At 5:45 Thursday Archie stopped breathing and I hit the call button for the nurse. Everyone came running because at this point his legs were cold and stiff all the way up and his hands wer e cold. He’d quit squeezing my hand at midnight. We turned on the lights and gathered around him. His heart slowly gave out he died at 6:03 a.m. Annette, Tommy and Linc arrived soon after. I packed my bag, including the blue blanket that had covered him and cried all the way home.
I fulfilled my promise. He wasn't alone.
I decided at the last minute to say goodbye to Archie. We had 30 minutes alone at the mortuary. He was dressed in jeans and a tee shirt and would be buried by his father. I left before final prayer.
The road home is peaceful with only churches, farms and timberland. Suddenly something crossed the road in front of my car brought my attention back to my driving.
As I grew closer I saw it was a kitten. A very TINY kitten, oblivious to the dangers of the road. Every time I take this same route I see at least seven road-kills. I turned around and parked near an old barn. I looked down and couldn't believe my luck.
The smallest kitten I've ever seen sat quietly at my feet. It looked at me and I looked at it and in one move I scooped it up. Keep in mind I was dealing with a feral kitten that should have been terrified. I was looking at my own custom ordered kitten. It was a long haired gray tabby with blue eyes that would eventually turn green.
My new baby sat in the passenger seat and later finished the ride in the floorboard of my car.
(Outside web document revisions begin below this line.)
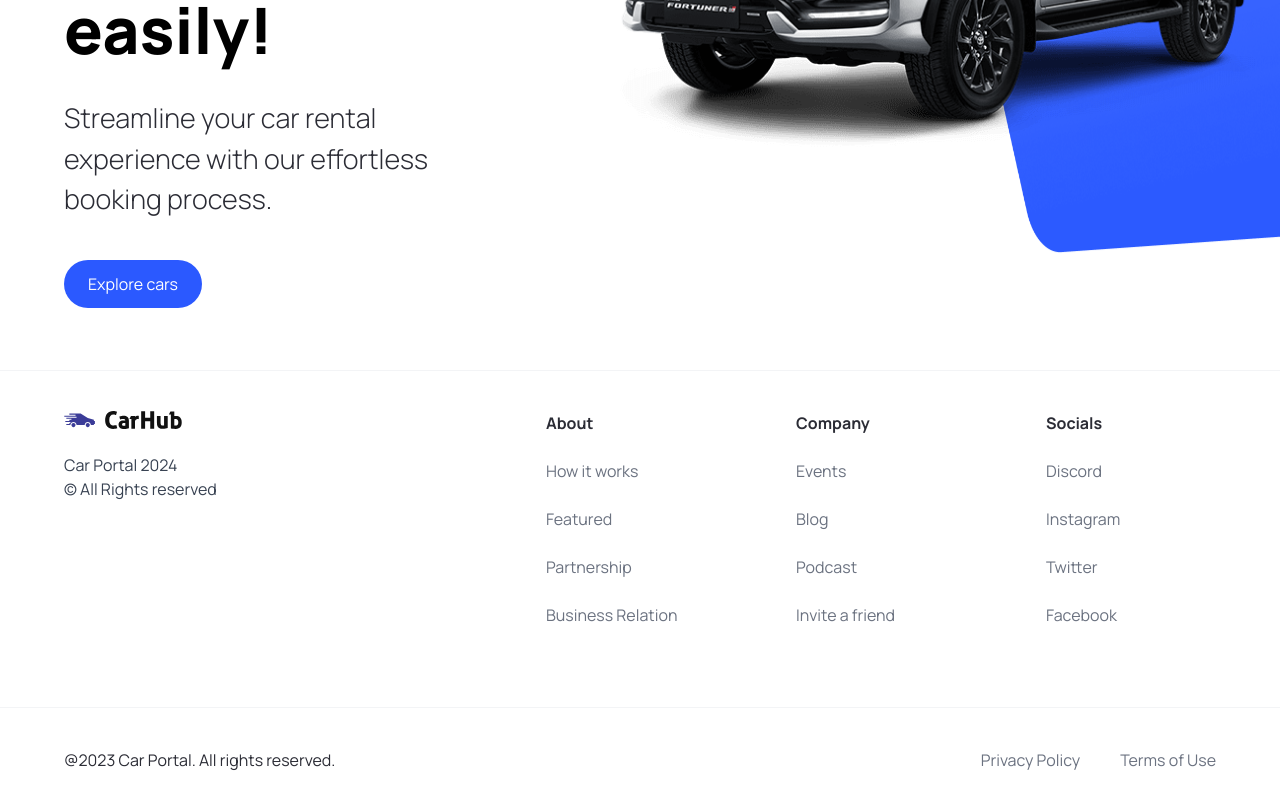
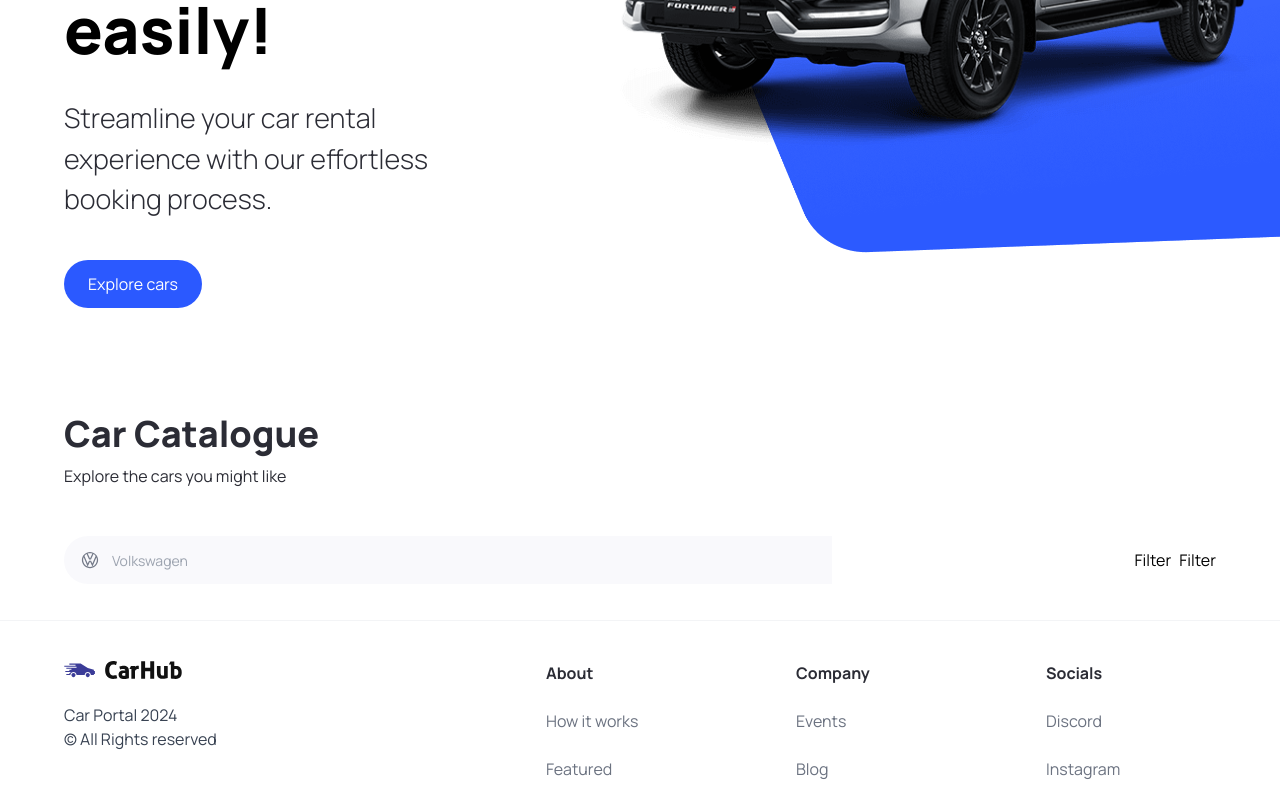
Before and after one commit to vladdg-dev/autoprestige, a Next.js app: page / in a window 1280 px wide. Shown: the part 450-1247 px from the top of the page. Built offline with nearby package versions, Linux system fonts and the light colour scheme.

Commit message:
added car catalogue and search bar

```diff
--- a/app/page.tsx
+++ b/app/page.tsx
@@ -1,9 +1,24 @@
+import Filter from '@/components/Filter';
 import Hero from '@/components/Hero';
+import SearchBar from '@/components/UI/SearchBar';
 
 export default function Home() {
   return (
     <main className="overflow-hidden">
       <Hero />
+      <div className="mt-12 padding-x padding-y max-width" id="discover">
+        <div className="home__text-container">
+          <h1 className="text-4xl font-extrabold">Car Catalogue</h1>
+          <p>Explore the cars you might like</p>
+        </div>
+        <div className="home__filters">
+          <SearchBar />
+          <div className="home__filter-container">
+            <Filter title="fuel" />
+            <Filter title="year" />
+          </div>
+        </div>
+      </div>
     </main>
   );
 }
--- /dev/null
+++ b/components/Filter.tsx
@@ -0,0 +1,5 @@
+const Filter = () => {
+  return <div>Filter</div>;
+};
+
+export default Filter;
--- a/components/Hero.tsx
+++ b/components/Hero.tsx
@@ -25,8 +25,8 @@ const Hero = () => {
       <div className="hero__image-container">
         <div className="hero__image">
           <Image src="/hero.png" alt="hero" fill className="object-contain" />
-          <div className="hero__image-overlay" />
         </div>
+        <div className="hero__image-overlay" />
       </div>
     </div>
   );
--- /dev/null
+++ b/components/SearchManufacturer.tsx
@@ -0,0 +1,115 @@
+'use client';
+
+import {
+  ChangeEvent,
+  Dispatch,
+  FC,
+  Fragment,
+  SetStateAction,
+  useMemo,
+  useState,
+} from 'react';
+import { Combobox, Transition } from '@headlessui/react';
+import Image from 'next/image';
+
+import { manufacturers } from '@/constants';
+
+interface SearchManufacturerProps {
+  manufacturer: string;
+  onSetManufacturer: Dispatch<SetStateAction<string>>;
+}
+
+const SearchManufacturer: FC<SearchManufacturerProps> = ({
+  manufacturer,
+  onSetManufacturer,
+}) => {
+  const [searchQuery, setSearchQuery] = useState('');
+
+  const searchQueryFilteredResults = useMemo(() => {
+    if (!searchQuery) return manufacturers;
+
+    const normalizedQuery = searchQuery.toLowerCase().trim();
+
+    return manufacturers.filter((manufacturer) =>
+      manufacturer
+        .toLowerCase()
+        .replace(/[^a-zA-Z0-9]/g, '')
+        .includes(normalizedQuery),
+    );
+  }, [searchQuery]);
+
+  const searchInputHandler = (event: ChangeEvent<HTMLInputElement>) =>
+    setSearchQuery(event.target.value);
+
+  return (
+    <div className="search-manufacturer">
+      <Combobox value={manufacturer} onChange={onSetManufacturer}>
+        <div className="relative w-full">
+          <Combobox.Button className="absolute top-[14px]">
+            <Image
+              src="/car-logo.svg"
+              width={20}
+              height={20}
+              className="ml-4"
+              alt="Car logo"
+            />
+          </Combobox.Button>
+          <Combobox.Input
+            className="search-manufacturer__input"
+            placeholder="Volkswagen"
+            displayValue={(placeholder: string) => placeholder}
+            onChange={(event) => searchInputHandler(event)}
+          />
+          <Transition
+            as={Fragment}
+            leave="transition ease-in duration-100"
+            leaveFrom="opacity-100"
+            leaveTo="opacity-0"
+            afterEnter={() => setSearchQuery('')}
+          >
+            <Combobox.Options>
+              {searchQueryFilteredResults.length === 0 &&
+                searchQuery !== '' && (
+                  <div className="relative cursor-default select-none px-4 py-2 text-gray-700">
+                    Nothing found.
+                  </div>
+                )}
+              {searchQueryFilteredResults.map((item) => (
+                <Combobox.Option
+                  key={item}
+                  className={({ active }) =>
+                    `relative search-manufacturer__option ${
+                      active ? 'bg-primary-blue text-white' : 'text-gray-900'
+                    }`
+                  }
+                  value={item}
+                >
+                  {({ selected, active }) => (
+                    <>
+                      <span
+                        className={`block truncate ${
+                          selected ? 'font-medium' : 'font-normal'
+                        }`}
+                      >
+                        {item}
+                      </span>
+                      {selected ? (
+                        <span
+                          className={`absolute inset-y-0 left-0 flex items-center pl-3 ${
+                            active ? 'text-white' : 'text-teal-600'
+                          }`}
+                        ></span>
+                      ) : null}
+                    </>
+                  )}
+                </Combobox.Option>
+              ))}
+            </Combobox.Options>
+          </Transition>
+        </div>
+      </Combobox>
+    </div>
+  );
+};
+
+export default SearchManufacturer;
--- /dev/null
+++ b/components/UI/SearchBar.tsx
@@ -0,0 +1,24 @@
+'use client';
+
+import { useState } from 'react';
+
+import SearchManufacturer from '../SearchManufacturer';
+
+const SearchBar = () => {
+  const [manufacturer, setManufacturer] = useState('');
+
+  const searchHandler = () => {};
+
+  return (
+    <form className="searchbar" onSubmit={searchHandler}>
+      <div className="searchbar__item">
+        <SearchManufacturer
+          manufacturer={manufacturer}
+          onSetManufacturer={setManufacturer}
+        />
+      </div>
+    </form>
+  );
+};
+
+export default SearchBar;
```
Also changed, not shown: package.json (+6 -5 lines), 1 other file (tests, documents, lock files or other folders).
When I was about ten minutes from home I called my daughter and gave her instructions to bring a pillowcase out to my car when I arrived. She couldn't believe I was bring home a baby kitten. My new kitty didn't try to escape. It was a boy and he was all fur and no cat. My thumb and index finger could meet around his belly.
I now believe there are no coincidences. I left the funeral home because Archie and God knew how to ease my grief. Against all odds Furby and I found each other.
Furby saved my life.